Gerry Anderson’s first foray into television live action drama was this fondly remembered series, created by Gerry & Sylvia Anderson and Reg Hill.
UFO is set some ten years in the future and depicts a world coming under increasing attack from a mysterious race of aliens. In the opening episode we learn that they are harvesting organs from their human victims although their ultimate aims remain nebulous.
In order to combat this threat, a secret global organisation called SHADO (Supreme Headquarters Alien Defence Organisation) is established. SHADO has various bases but the key one is located underneath the Harlington-Straker film studios in the UK.
SHADO’s commander is Ed Straker (Ed Bishop) who juggles a public job as chief executive of the film studio whilst in private he leads SHADO’s continuing battle against the alien menace.
His second-in-command is Colonel Alec Freeman (George Sewell) whilst Colonel Paul Foster (Michael Billington) is a new recruit introduced in the fourth episode Exposed.
Incoming UFO’s are initially tracked by supercomputer SID (Space Intruder Detector). The forward line of defence is launched from Moonbase, which has three Interceptor spacecraft fitted with nuclear warheads. The Moonbase operations are co-ordinated by Lt Gay Ellis (Gabrielle Drake), Lt Joan Harrington (Antonia Ellis) and Lt Nina Barry (Dolores Mantez) amongst others.
If the UFOs manage to evade the Interceptors and penetrate the Earths atmosphere then SHADO calls upon various other forms of defence, including the submarine Skydiver which can launch the interceptor aircraft Sky One, whilst Mobile land vehicles can also be called upon if the UFO has made a successful landing.
Although Gerry Anderson had, until this time, been responsible for a series of successful children’s Supermarionation series (Stingray, Thunderbirds, Captain Scarlet) UFO was very much a move into a more adult form of storytelling, despite the fact that visually it had much in common with his Supermarionation series.
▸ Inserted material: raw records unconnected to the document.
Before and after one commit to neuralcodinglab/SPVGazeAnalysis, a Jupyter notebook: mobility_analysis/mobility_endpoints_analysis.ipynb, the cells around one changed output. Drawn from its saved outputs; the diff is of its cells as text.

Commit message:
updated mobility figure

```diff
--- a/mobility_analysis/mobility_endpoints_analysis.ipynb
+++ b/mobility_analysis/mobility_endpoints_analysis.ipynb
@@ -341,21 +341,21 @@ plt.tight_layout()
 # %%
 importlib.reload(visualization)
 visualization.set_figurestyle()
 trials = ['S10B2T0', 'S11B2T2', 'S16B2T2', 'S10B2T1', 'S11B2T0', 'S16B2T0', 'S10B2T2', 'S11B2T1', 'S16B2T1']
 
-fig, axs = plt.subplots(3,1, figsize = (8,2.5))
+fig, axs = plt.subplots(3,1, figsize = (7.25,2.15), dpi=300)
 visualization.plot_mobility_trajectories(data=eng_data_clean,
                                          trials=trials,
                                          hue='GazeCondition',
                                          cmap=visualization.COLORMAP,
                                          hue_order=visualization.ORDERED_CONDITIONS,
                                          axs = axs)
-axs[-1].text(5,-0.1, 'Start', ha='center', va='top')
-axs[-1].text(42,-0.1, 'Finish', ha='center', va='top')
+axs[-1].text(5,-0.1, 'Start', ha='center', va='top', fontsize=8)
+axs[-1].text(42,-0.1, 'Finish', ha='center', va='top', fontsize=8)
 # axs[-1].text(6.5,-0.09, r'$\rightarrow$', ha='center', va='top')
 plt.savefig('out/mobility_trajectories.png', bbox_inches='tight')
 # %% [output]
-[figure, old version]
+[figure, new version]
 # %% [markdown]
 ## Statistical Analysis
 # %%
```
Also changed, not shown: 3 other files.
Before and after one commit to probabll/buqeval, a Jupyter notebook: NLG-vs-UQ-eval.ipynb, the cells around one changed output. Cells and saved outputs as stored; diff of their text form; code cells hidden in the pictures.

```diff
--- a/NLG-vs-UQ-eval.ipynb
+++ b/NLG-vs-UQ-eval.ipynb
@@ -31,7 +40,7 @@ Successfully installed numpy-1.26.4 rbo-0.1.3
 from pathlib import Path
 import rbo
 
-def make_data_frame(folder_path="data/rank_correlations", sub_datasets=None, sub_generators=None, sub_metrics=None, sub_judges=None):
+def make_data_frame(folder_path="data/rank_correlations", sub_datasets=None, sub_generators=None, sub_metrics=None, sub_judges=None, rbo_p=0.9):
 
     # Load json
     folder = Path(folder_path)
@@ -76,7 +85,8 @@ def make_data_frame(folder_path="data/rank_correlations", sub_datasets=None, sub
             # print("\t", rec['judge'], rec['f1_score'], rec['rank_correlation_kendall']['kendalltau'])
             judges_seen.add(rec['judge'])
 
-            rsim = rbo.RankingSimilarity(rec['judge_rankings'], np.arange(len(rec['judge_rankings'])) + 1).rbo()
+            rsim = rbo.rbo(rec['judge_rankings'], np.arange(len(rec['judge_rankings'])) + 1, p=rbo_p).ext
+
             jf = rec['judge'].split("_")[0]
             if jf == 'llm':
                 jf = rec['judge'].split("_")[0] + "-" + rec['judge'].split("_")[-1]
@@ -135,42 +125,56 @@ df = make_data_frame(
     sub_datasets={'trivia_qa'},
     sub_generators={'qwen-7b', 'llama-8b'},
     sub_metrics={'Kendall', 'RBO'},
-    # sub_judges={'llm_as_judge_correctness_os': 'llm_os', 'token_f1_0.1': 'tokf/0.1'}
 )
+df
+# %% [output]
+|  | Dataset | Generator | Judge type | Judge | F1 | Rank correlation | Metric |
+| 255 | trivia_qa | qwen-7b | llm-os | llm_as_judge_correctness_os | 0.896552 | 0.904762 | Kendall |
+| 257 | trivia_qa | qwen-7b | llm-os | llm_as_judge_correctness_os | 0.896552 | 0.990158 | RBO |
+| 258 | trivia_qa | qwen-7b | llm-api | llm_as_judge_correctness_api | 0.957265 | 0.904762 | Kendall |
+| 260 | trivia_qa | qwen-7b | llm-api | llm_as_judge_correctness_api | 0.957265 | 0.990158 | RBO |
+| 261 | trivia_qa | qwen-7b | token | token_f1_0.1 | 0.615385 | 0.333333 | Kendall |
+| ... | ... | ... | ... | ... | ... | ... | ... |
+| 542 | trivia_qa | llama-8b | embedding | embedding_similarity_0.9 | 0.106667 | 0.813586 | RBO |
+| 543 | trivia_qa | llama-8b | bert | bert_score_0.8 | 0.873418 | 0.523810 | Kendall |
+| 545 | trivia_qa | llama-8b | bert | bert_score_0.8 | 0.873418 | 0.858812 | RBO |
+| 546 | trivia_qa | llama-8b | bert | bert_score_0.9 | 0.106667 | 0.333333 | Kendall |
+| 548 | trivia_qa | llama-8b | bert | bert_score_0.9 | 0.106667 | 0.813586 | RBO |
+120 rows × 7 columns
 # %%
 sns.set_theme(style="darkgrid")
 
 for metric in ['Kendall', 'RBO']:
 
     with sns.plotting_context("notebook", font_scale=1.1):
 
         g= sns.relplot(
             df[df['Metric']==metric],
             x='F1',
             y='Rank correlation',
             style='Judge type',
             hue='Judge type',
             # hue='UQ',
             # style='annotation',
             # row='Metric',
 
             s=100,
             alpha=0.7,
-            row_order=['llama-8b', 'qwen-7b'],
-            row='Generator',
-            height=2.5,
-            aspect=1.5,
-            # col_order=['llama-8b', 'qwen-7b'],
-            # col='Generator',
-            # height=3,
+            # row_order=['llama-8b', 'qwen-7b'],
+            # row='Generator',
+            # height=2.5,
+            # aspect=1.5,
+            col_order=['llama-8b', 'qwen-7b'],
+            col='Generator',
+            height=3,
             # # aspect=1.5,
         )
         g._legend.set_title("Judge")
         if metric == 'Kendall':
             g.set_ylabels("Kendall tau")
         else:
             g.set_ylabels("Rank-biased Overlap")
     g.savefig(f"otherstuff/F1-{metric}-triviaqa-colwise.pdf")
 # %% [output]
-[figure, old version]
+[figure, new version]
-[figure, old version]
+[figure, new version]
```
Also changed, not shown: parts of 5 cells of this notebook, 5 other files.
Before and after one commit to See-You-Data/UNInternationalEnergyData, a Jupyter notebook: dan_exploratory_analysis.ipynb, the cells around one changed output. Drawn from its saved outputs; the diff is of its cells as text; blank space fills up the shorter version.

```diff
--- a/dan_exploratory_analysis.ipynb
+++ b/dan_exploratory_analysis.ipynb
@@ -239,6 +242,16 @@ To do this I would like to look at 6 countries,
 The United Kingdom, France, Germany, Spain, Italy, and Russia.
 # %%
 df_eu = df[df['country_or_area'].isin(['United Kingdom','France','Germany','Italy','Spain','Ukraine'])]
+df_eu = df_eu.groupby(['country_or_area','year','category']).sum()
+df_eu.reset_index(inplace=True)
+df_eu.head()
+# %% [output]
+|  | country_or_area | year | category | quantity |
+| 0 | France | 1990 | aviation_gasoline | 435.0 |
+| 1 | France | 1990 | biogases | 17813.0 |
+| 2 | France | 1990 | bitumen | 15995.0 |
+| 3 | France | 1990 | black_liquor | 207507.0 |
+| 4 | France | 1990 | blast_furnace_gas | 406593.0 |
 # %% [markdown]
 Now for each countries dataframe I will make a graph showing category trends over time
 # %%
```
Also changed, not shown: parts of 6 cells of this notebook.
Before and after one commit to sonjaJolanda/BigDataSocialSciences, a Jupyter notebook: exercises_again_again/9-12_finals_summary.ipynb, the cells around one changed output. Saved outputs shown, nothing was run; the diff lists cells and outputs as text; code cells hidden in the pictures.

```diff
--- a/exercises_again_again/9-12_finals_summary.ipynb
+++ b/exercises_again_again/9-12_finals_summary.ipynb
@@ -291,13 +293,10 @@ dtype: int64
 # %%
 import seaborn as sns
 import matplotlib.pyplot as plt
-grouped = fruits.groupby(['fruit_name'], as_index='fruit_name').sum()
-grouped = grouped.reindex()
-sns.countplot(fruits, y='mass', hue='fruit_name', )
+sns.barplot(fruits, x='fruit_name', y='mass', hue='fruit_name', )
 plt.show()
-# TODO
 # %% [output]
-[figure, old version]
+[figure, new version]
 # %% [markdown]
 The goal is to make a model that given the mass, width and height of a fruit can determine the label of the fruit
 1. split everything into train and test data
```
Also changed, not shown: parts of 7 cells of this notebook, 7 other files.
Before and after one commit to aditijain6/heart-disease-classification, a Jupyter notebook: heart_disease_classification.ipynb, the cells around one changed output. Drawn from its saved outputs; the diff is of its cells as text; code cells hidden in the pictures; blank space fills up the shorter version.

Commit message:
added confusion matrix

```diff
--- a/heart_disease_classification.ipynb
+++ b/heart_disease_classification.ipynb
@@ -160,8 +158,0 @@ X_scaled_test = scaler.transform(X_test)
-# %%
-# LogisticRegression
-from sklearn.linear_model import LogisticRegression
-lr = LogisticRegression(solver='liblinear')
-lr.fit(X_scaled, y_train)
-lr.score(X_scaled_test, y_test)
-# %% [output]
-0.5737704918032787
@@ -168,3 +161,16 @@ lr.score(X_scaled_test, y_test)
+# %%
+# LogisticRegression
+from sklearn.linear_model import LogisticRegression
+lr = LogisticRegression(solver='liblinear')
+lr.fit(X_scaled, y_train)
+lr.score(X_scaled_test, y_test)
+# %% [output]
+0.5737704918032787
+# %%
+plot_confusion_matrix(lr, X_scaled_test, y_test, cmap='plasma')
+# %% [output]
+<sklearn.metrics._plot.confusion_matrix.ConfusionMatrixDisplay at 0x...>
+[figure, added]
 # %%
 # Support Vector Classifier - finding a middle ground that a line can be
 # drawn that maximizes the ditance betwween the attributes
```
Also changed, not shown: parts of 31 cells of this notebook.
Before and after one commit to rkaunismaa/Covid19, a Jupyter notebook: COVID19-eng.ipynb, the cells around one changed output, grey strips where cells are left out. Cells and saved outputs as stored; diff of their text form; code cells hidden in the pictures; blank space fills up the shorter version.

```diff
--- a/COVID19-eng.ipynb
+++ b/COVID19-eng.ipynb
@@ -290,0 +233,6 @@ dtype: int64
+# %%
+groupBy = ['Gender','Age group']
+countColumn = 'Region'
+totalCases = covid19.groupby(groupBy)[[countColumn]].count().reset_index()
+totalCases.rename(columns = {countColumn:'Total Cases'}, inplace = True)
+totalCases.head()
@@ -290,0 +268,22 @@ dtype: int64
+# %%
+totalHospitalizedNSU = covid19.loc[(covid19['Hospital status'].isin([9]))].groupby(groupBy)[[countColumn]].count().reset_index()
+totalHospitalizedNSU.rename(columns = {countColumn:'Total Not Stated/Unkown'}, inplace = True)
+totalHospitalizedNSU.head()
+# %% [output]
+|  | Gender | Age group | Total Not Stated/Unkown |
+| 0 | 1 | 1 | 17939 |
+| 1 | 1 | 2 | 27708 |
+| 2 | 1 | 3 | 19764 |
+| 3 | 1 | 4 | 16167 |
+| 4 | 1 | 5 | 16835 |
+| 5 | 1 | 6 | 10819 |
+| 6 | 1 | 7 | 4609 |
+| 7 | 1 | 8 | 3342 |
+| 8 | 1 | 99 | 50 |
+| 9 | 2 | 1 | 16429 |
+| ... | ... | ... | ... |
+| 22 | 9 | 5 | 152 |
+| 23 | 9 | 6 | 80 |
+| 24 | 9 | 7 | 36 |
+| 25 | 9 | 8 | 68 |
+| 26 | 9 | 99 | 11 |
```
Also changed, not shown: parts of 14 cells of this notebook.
As with those series, special effects were supervised by Derek Meddings whilst the various vehicles were designed by Meddings along with his assistant Michael Trim. The model-work and effects were the clearest links to the previous Anderson shows, but the story content was much darker (although elements of Captain Scarlet had probably begun this process).
The concept of human beings being forcibly used as organ donors is a fairly horrifying concept whilst later episodes such as The Long Sleep and Timelash are notable examples of stories that delve a little deeper than many sci-fi series of the same period. Timelash, for example, sees Straker inject himself with a drug (X 50 stimulant) in order to stay awake during the mysterious time freeze with the result that it’s not clear what part of the story actually happened and what may be a result of his drug-induced dreams.
Elsewhere in the series there was more emphasis placed on human relationships than was often seen in science fiction programmes of the time. Although it may seem somewhat stilted and naive today, the interracial relationship in The Computer Affair was noteworthy at the time of its original broadcast whilst several episodes (Confetti Check A-OK and A Question of Priorities) show exactly how Straker is unable to juggle the demands of his secret job and his family life.
Whilst these, and other examples are laudable, it’s undeniable that UFO’s sexual politics were fairly underdeveloped as very often women are simply used as eye-candy, which can be either amusing (particularly Alec Freeman’s various toe-curling chat up lines) or irritating, depending on your point of view.
But while parts of the series have badly dated (and the mystery of the purple wigs was never explained) there is much to enjoy across the 26 episodes of UFO. So as I begin a rewatch of the series, I’ll blog a short review of every story which will hopefully capture some of the key points of each episode.